Raw data:
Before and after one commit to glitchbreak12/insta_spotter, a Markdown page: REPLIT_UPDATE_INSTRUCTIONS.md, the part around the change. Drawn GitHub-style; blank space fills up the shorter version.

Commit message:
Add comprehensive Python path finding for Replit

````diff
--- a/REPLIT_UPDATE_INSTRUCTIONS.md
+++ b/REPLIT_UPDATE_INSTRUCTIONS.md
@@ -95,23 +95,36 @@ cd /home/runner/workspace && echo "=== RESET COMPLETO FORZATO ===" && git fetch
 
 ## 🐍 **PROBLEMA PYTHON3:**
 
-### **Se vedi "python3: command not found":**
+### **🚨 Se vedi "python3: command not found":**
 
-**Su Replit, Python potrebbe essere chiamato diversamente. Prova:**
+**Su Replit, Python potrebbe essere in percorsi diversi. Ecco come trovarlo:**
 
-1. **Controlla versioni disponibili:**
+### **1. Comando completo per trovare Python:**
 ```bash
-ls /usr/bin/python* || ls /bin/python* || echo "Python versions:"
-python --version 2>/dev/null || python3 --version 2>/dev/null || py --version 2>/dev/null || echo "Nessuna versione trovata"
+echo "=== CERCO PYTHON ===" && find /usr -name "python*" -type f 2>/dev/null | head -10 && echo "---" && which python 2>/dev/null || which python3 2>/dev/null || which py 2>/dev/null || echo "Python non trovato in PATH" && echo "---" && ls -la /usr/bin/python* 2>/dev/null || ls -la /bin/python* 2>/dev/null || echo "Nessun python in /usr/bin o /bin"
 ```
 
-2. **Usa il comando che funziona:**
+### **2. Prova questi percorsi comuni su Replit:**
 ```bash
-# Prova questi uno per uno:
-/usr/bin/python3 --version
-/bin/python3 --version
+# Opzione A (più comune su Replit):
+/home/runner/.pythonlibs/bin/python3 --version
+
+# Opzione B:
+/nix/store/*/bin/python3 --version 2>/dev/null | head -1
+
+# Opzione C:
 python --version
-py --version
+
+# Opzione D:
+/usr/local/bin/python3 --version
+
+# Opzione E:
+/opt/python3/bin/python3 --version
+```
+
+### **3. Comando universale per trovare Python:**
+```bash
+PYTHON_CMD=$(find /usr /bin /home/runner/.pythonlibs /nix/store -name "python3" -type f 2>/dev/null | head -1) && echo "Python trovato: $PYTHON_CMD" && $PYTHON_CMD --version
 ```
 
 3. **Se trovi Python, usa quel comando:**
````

Your goal: All of the entries above need to be output again exactly.

Response area:
Before and after one commit to glitchbreak12/insta_spotter, a Markdown page: REPLIT_UPDATE_INSTRUCTIONS.md, the part around the change. Drawn GitHub-style; blank space fills up the shorter version.

Commit message:
Add comprehensive Python path finding for Replit

````diff
--- a/REPLIT_UPDATE_INSTRUCTIONS.md
+++ b/REPLIT_UPDATE_INSTRUCTIONS.md
@@ -95,23 +95,36 @@ cd /home/runner/workspace && echo "=== RESET COMPLETO FORZATO ===" && git fetch
 
 ## 🐍 **PROBLEMA PYTHON3:**
 
-### **Se vedi "python3: command not found":**
+### **🚨 Se vedi "python3: command not found":**
 
-**Su Replit, Python potrebbe essere chiamato diversamente. Prova:**
+**Su Replit, Python potrebbe essere in percorsi diversi. Ecco come trovarlo:**
 
-1. **Controlla versioni disponibili:**
+### **1. Comando completo per trovare Python:**
 ```bash
-ls /usr/bin/python* || ls /bin/python* || echo "Python versions:"
-python --version 2>/dev/null || python3 --version 2>/dev/null || py --version 2>/dev/null || echo "Nessuna versione trovata"
+echo "=== CERCO PYTHON ===" && find /usr -name "python*" -type f 2>/dev/null | head -10 && echo "---" && which python 2>/dev/null || which python3 2>/dev/null || which py 2>/dev/null || echo "Python non trovato in PATH" && echo "---" && ls -la /usr/bin/python* 2>/dev/null || ls -la /bin/python* 2>/dev/null || echo "Nessun python in /usr/bin o /bin"
 ```
 
-2. **Usa il comando che funziona:**
+### **2. Prova questi percorsi comuni su Replit:**
 ```bash
-# Prova questi uno per uno:
-/usr/bin/python3 --version
-/bin/python3 --version
+# Opzione A (più comune su Replit):
+/home/runner/.pythonlibs/bin/python3 --version
+
+# Opzione B:
+/nix/store/*/bin/python3 --version 2>/dev/null | head -1
+
+# Opzione C:
 python --version
-py --version
+
+# Opzione D:
+/usr/local/bin/python3 --version
+
+# Opzione E:
+/opt/python3/bin/python3 --version
+```
+
+### **3. Comando universale per trovare Python:**
+```bash
+PYTHON_CMD=$(find /usr /bin /home/runner/.pythonlibs /nix/store -name "python3" -type f 2>/dev/null | head -1) && echo "Python trovato: $PYTHON_CMD" && $PYTHON_CMD --version
 ```
 
 3. **Se trovi Python, usa quel comando:**
````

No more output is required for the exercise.